[OTHER GAMES] Under NDA: Developed multiple unreleased projects in R&D

Game Design Instructor: Coached and mentored associate designers on gameplay and mechanics

[STUDIO] Moon Studios: Senior game designer

(Former Lead Game Designer at Moon Studios)

[GAME] Ori & The Will of The Wisps: 2m total players (423k people finished it) with average 92.8/100 ratings by 23 top game rating sites (including Steam and Nintendo Switch).

  • Designed the weapon and Shard systems
  • Worked on combat balance
  • Designed most of the User Interface

[GAME] Unreleased RPG project

  • Designed core combat
  • High-level design content planning
  • Game systems design
  • Game design documentation
  • Gameplay systems engineering
  • Tools design
  • Photon Quantum implementation of gameplay

[VC FUNDED STARTUP] SnackPass: Social food ordering platform with 500k active users $400m+ valuation

[PROJECT] Tochi: Creative director (hybrid of game design, production and leading the product team)

  • Lead artists, engineers, and animators on the release the gamification system to incentivize long-term customers with social bonds and a shared experience through the app

[CONSULTING] Atomech: Founder / Game Design Consultant

[STUDIOS] Studio Pixanoh + 13 other indie game studios (under NDA):

  • Helped build, train and establish the design teams
  • Established unique combat niche and overall design philosophy
  • Tracked quality, consistency and feedback methods
  • Established company meeting structure and culture

Game Design Keynotes:

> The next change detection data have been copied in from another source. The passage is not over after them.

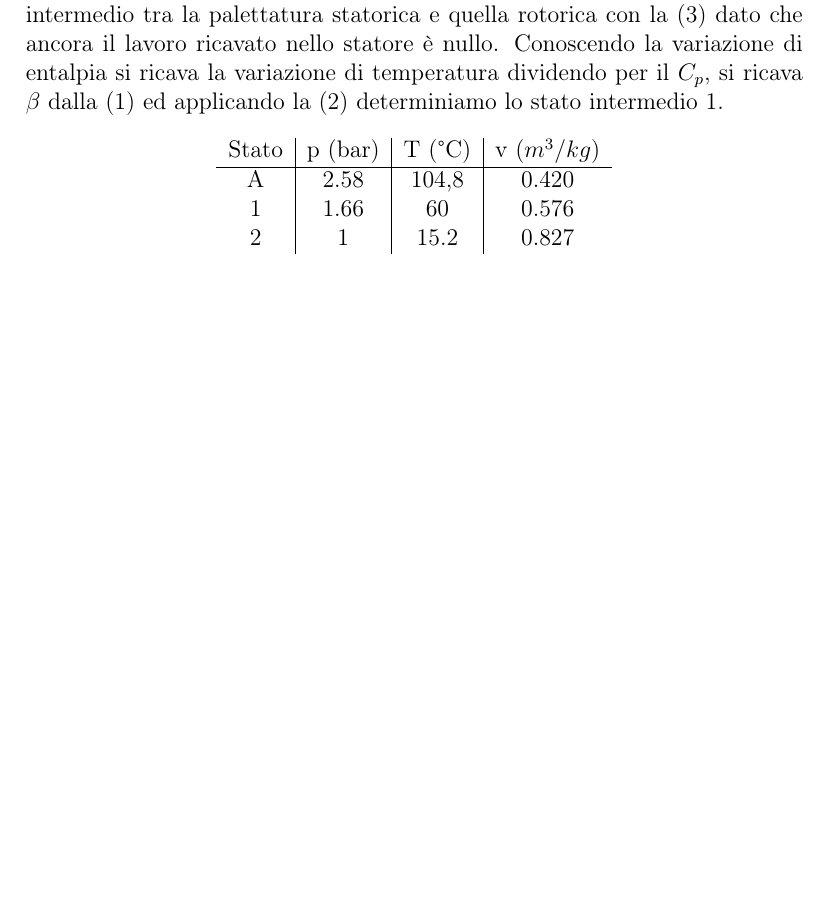
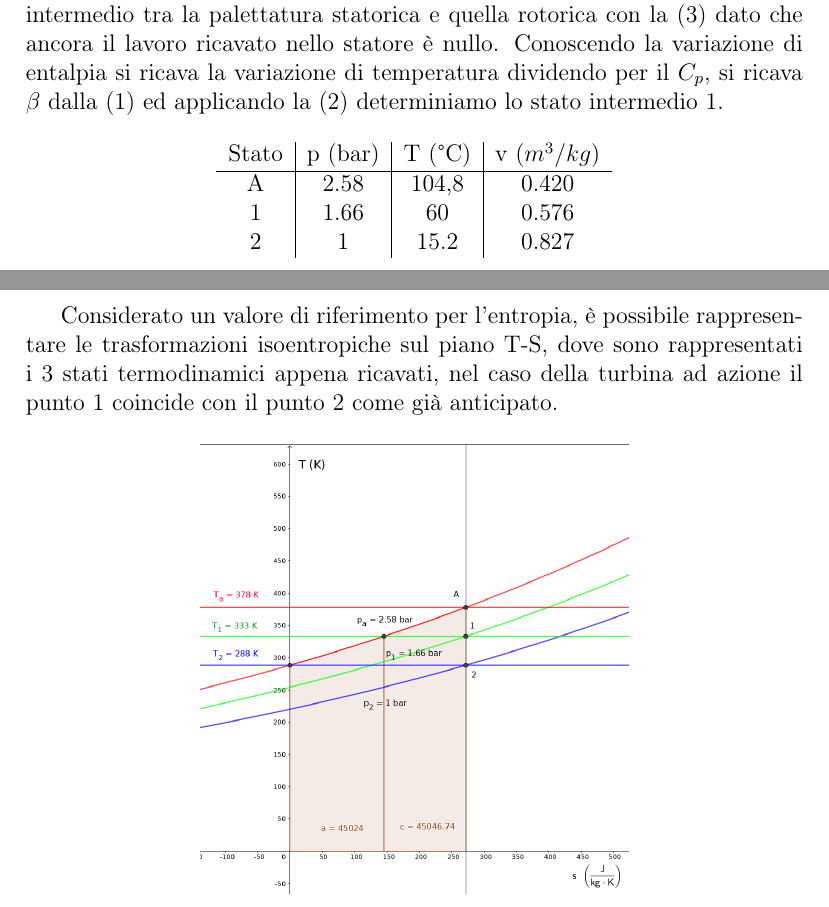
Before and after one commit to FlashNoob98/Programmi_Macchine, a LaTeX document (Tex/Esercizio_4/esercizio_4.tex): part of page 4 of 4 before the commit and two parts of pages 4 and 5 of 5 after it, the two joined at a grey line, cut so that both start at the same text, the shorter picture padded with empty space. Compiled offline with pdfLaTeX.

Commit message:
aggiunto piano T-S

```diff
--- a/Tex/Esercizio_4/esercizio_4.tex
+++ b/Tex/Esercizio_4/esercizio_4.tex
@@ -152,4 +152,14 @@ ed applicando la \eqref{eq:stato_gas} determiniamo lo stato intermedio 1.
         2       &1          &15.2   &0.827
     \end{tabular}
 \end{center}
+
+Considerato un valore di riferimento per l'entropia, è possibile rappresentare le trasformazioni isoentropiche sul piano T-S, dove sono rappresentati i 3 stati termodinamici
+appena ricavati, nel caso della turbina ad azione il punto 1 coincide con il punto 2 come già anticipato.
+%Si può vedere come le aree delle due espansioni parziali siano praticamente uguali
+\begin{figure}[H]
+    \label{fig:trasformazioni_TS}
+    \centering
+    \includegraphics[width=.55\linewidth]{media/trasformazioni_TS.png}
+\end{figure}
+
 \end{document}
```
Also changed, not shown: Tex/Esercizio_4/media/trasformazioni_TS.png (added), 1 other file.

(Former Global Head of HR for Wargaming and Riot Games)
  • Tencent Studio
  • Wargaming
  • USC (University of Southern California)
  • RIT (Rochester Institute of Technology)
  • US AFCEA (Armed Forces Communications and Electronics Association)
  • UFIEA (University of Florida Interactive Entertainment Academy)
  • West Gaming Foundation
  • Kyoto Computer Gakuin – Kyoto, Japan